Online petitions show we care or not?

This is a bit of a giggle. A likely lad – allegedly of course- working for an Australian union (themselves historically hotbeds of iniquity) set up a fake page on Facebook concerning Black Lives Matter. Then started asking for donations. So far, so likely lad. But it appears that the fake page is twice as popular as the real one:

A high-ranking Australian union official has been suspended amid reports he ran a fake Black Lives Matter Facebook page that solicited donations from the movement’s supporters.

CNN reports that Ian MacKay – an official with the National Union of Workers – helped set up and run a Facebook page called Black Lives Matter as well as other domain names linked to black rights.

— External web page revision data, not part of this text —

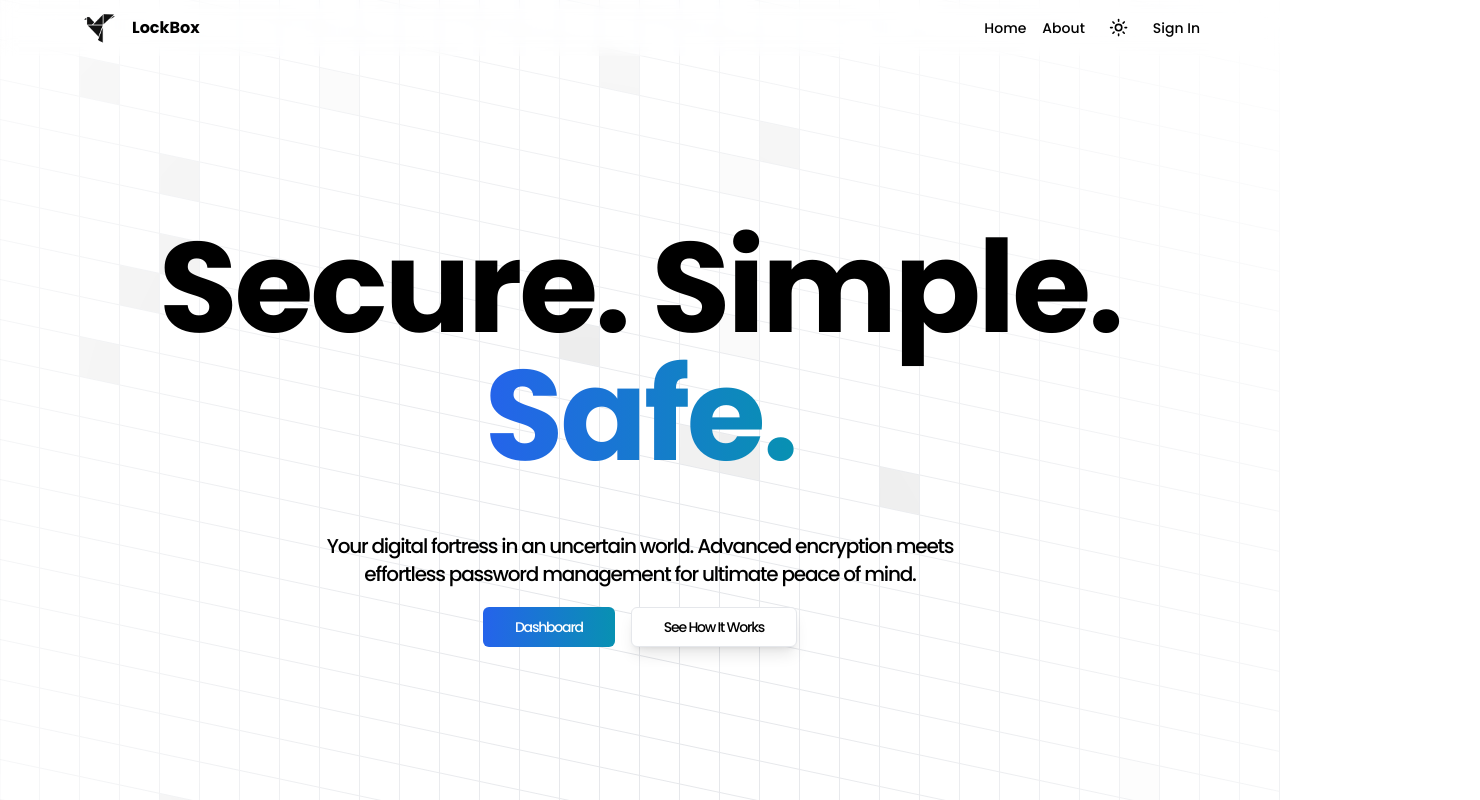
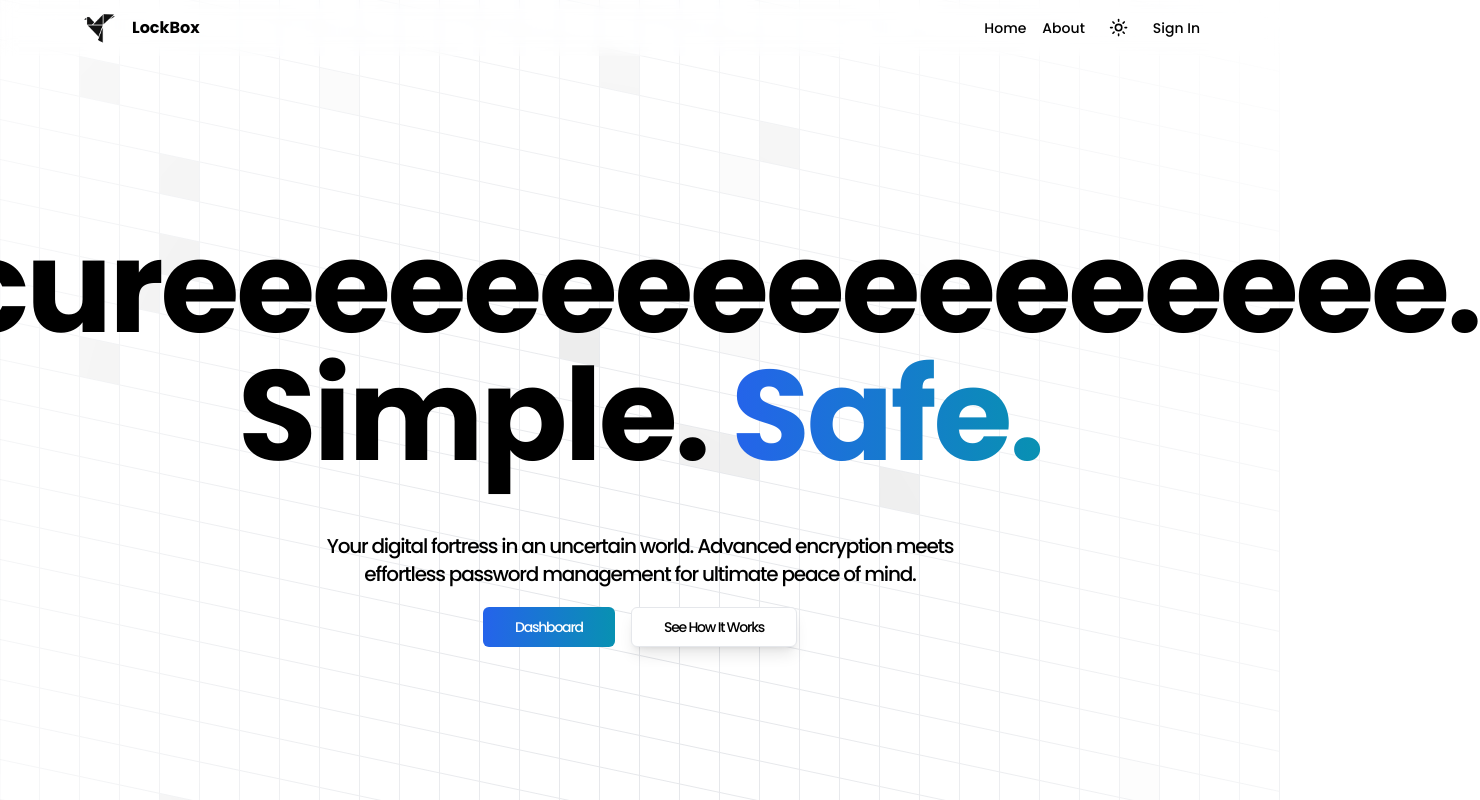
Before and after one commit to itskidus02/Keyper, a React (Vite) app in the folder client/: page / in a window 1280 px wide. Shown: the top 800 px of the page, 1480 px wide, since content can reach past the window. Built offline with nearby package versions, Linux system fonts and the light colour scheme.

Commit message:
update test

```diff
--- a/client/src/components/AnimatedGridPatternDemo.jsx
+++ b/client/src/components/AnimatedGridPatternDemo.jsx
@@ -8,7 +8,7 @@
     <div className="relative flex justify-center h-screen w-full p-2">
       <div className="z-10 whitespace-pre-wrap mt-[10rem] text-center text-5xl font-medium tracking-tight space-y-1 text-black dark:text-white">
         <h1 className="text-4xl md:text-6xl lg:text-9xl font-bold tracking-tight animate-in fade-in slide-in-from-bottom-8 duration-700">
-          <span className="text-primary ">Secure.</span>{" "}
+          <span className="text-primary ">Secureeeeeeeeeeeeeeeee.</span>{" "}
           <span className="text-primary">Simple.</span>{" "}
           <span className="bg-gradient-to-r from-blue-600 to-cyan-600 bg-clip-text text-transparent">
             Safe.
```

The page, which was removed by Facebook after CNN’s queries, had almost 700,000 followers – more than double the official Black Lives Matter page.

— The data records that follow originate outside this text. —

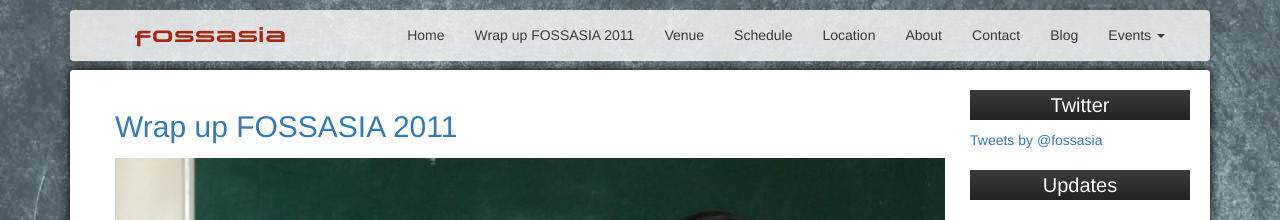
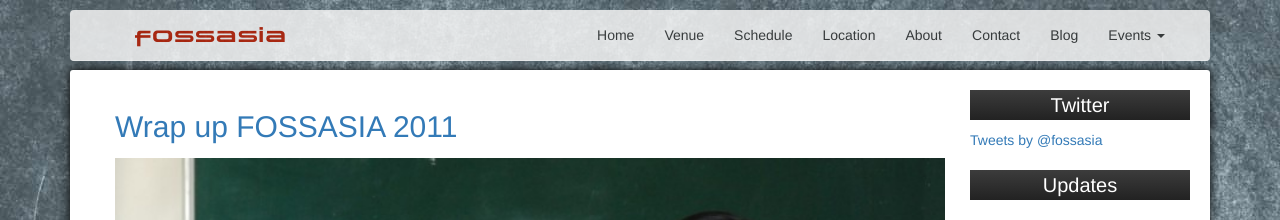
Before and after one commit to fossasia/2011.fossasia.org, a Jekyll site: the page built from index.html, in a window 1280 px wide and 900 px high. Shown: the top 220 px of the window. Built offline with Jekyll 4.4.1, drawn with Linux system fonts in a browser that asks for light colours; nearby versions of some CDN libraries; comment, search, counter and statistics services are not loaded.

Commit message:
Update header.html

```diff
--- a/_includes/header.html
+++ b/_includes/header.html
@@ -16,7 +16,7 @@
               <ul class="nav navbar-nav">
                 <li><a href="{{site.baseurl}}">Home</a></li>
                 {% for post in site.posts %}
-                  {% if post.title != 'Wrap up FOSSASIA' %}
+                  {% if post.title != 'Wrap up FOSSASIA 2011' %}
                   <li>
                     <a href="{{ site.baseurl }}{{ post.url }}">{{post.title}}</a>
                   </li>
```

So far just a giggle about a likely lad.

Except this runs smack into that economists’ favourite distinction between expressed preferences and revealed. Or Bryan Caplan’s repeated insistence that votes are cheap – presumably Facebook likes are even cheaper.

The nub here being that it’s damned easy to get people to click on something. He’s rather proved that, hasn’t he? We can amass large totals, hundreds of thousands, quite simply. Politicians then react – Dear God, that’s hundreds of thousands of votes out there for the taking, people are serious about this! Except, of course, they’re not. The cheapness of those likes means that it’s not actually an interest in something, it’s well, a passing like. Takes a couple of seconds and that’s it.

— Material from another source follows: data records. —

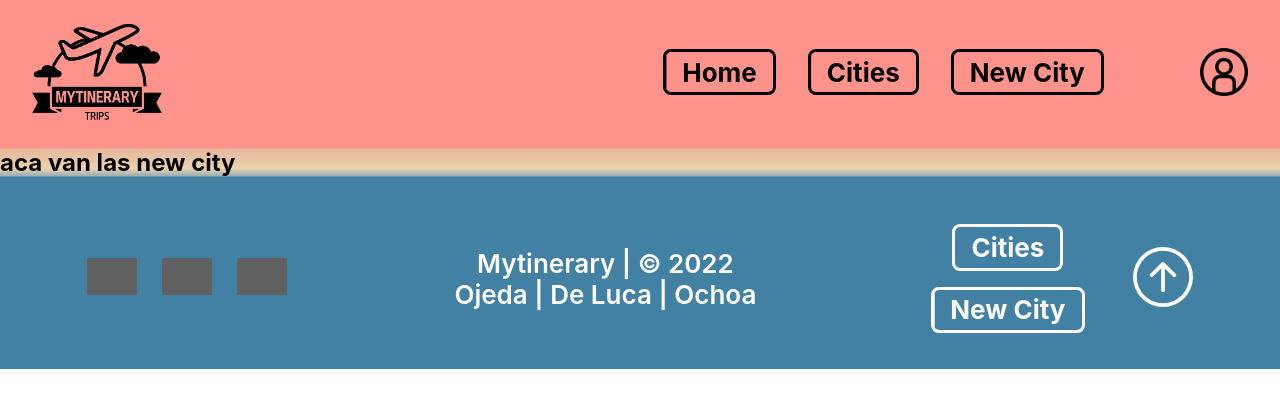
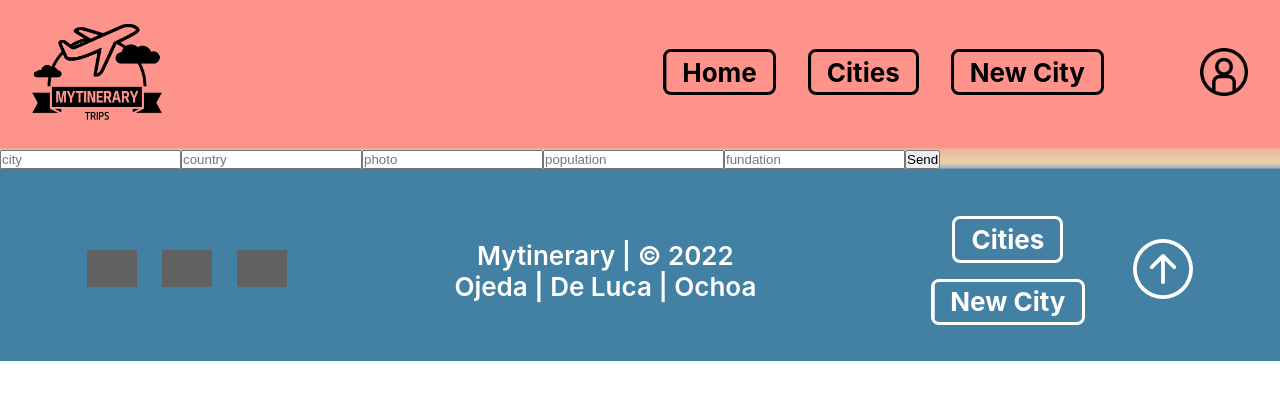
Before and after one commit to JoaquinDeLuca/mytinerary-web, a React (Create React App) app: page /newcity in a window 1280 px wide. Shown: the top 408 px of the page. Built offline with nearby package versions, Linux system fonts and the light colour scheme; grey boxes are pictures that could not be loaded.

Commit message:
se corrigen errores

```diff
--- a/src/components/Footer.js
+++ b/src/components/Footer.js
@@ -37,7 +37,7 @@ export default function Footer() {
       <div className='Footer-box'>
         <div className='Footer-nav'>
           <LinkRouter className="Footer-navLink" to="/cities">Cities</LinkRouter>
-          <LinkRouter className="Footer-navLink" to="*">New City</LinkRouter>
+          <LinkRouter className="Footer-navLink" to="/newcity">New City</LinkRouter>
         </div>
         <button onClick={scrollToTop} className="Footer-scroll">
           <svg xmlns="http://www.w3.org/2000/svg" width="60" height="60" fill="currentColor" viewBox="0 0 16 16">
--- a/src/components/Header.js
+++ b/src/components/Header.js
@@ -8,7 +8,7 @@ import { useState } from 'react'
 const pages = [
     { name: 'Home', to: '/' },
     { name: 'Cities', to: '/cities' },
-    { name: 'New City', to: '*' },
+    { name: 'New City', to: '/newcity' },
 ]
 
 
--- a/src/pages/NewCity.js
+++ b/src/pages/NewCity.js
@@ -1,10 +1,9 @@
+import Input from "../components/Input";
 
 export default function NewCity() {
   return (
     <>
-      <h2>
-          aca van las new city
-      </h2>
+      <Input />
     </>
   )
 }
```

This leads on to something important for that politics and the general societal doing of things. There’s an element of current thinking which says that a lot of Facebook likes, or a large petition, should be counted as important. As, say, a proper paper based petition would have been decades back. A reflection of a true irruption perhaps. But that cheapness, the liberality with which people spread such likes or online signatures around, means we shouldn’t be placing that importance on these things at all.

It’s thus even more important that we place greater weight upon revealed preferences, what do people actually do, instead of what they find extraordinarily cheap to say as a method of virtue signalling.

This is not, by the way, to pick out Black Lives Matter in this larger point. It is though to say that for many of the things which are thrown at us using the justification of this or that piece of social media, it’s simply not true that millions are concerned. Or not concerned very much at least. Looking at actual behaviour shows that most don’t give the proverbial flying. That’s the bit we should be considering as important, not some fleeting interaction with the Zuckerberg Factory.